──────── STORED DATA ────────
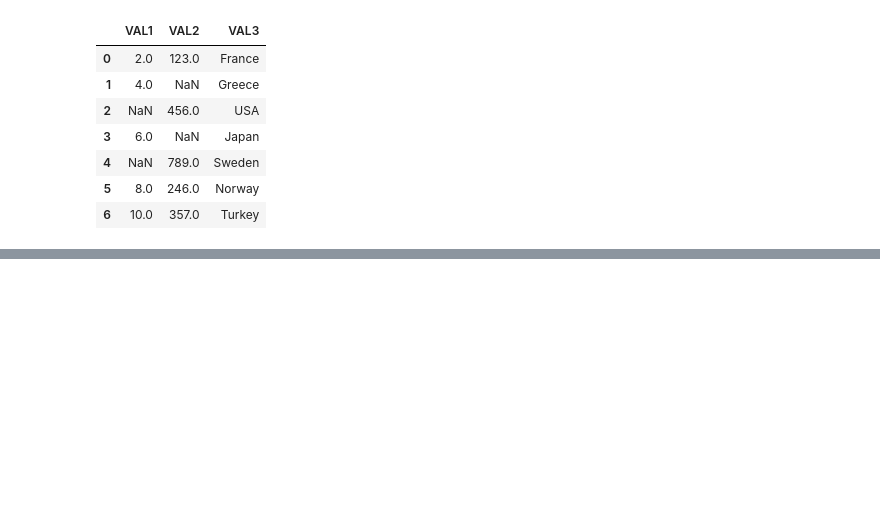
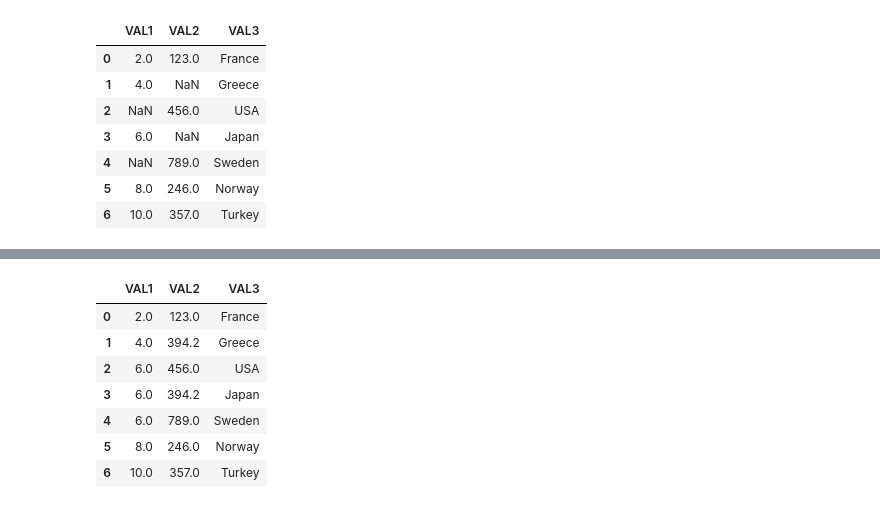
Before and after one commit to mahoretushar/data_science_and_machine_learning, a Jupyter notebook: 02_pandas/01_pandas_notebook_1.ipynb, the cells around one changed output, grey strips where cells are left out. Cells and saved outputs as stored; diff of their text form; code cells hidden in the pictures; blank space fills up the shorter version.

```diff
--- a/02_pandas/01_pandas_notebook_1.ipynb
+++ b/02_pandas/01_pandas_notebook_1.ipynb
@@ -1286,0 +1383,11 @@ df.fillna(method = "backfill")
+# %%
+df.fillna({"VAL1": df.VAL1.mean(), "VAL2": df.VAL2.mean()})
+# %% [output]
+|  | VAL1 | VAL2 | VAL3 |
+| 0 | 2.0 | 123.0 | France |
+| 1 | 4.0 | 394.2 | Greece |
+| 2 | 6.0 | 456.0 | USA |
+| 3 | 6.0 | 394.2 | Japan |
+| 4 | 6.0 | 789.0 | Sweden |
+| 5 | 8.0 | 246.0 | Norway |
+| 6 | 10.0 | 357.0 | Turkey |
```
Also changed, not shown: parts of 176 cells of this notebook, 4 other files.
────────
§ **EXERCISE OBJECTIVE**
In your copy, exclude the pictures and repeat each entry above exactly.

§ **SOLUTION TO THE PROBLEM**
Before and after one commit to mahoretushar/data_science_and_machine_learning, a Jupyter notebook: 02_pandas/01_pandas_notebook_1.ipynb, the cells around one changed output, grey strips where cells are left out. Cells and saved outputs as stored; diff of their text form; code cells hidden in the pictures; blank space fills up the shorter version.

```diff
--- a/02_pandas/01_pandas_notebook_1.ipynb
+++ b/02_pandas/01_pandas_notebook_1.ipynb
@@ -1286,0 +1383,11 @@ df.fillna(method = "backfill")
+# %%
+df.fillna({"VAL1": df.VAL1.mean(), "VAL2": df.VAL2.mean()})
+# %% [output]
+|  | VAL1 | VAL2 | VAL3 |
+| 0 | 2.0 | 123.0 | France |
+| 1 | 4.0 | 394.2 | Greece |
+| 2 | 6.0 | 456.0 | USA |
+| 3 | 6.0 | 394.2 | Japan |
+| 4 | 6.0 | 789.0 | Sweden |
+| 5 | 8.0 | 246.0 | Norway |
+| 6 | 10.0 | 357.0 | Turkey |
```
Also changed, not shown: parts of 176 cells of this notebook, 4 other files.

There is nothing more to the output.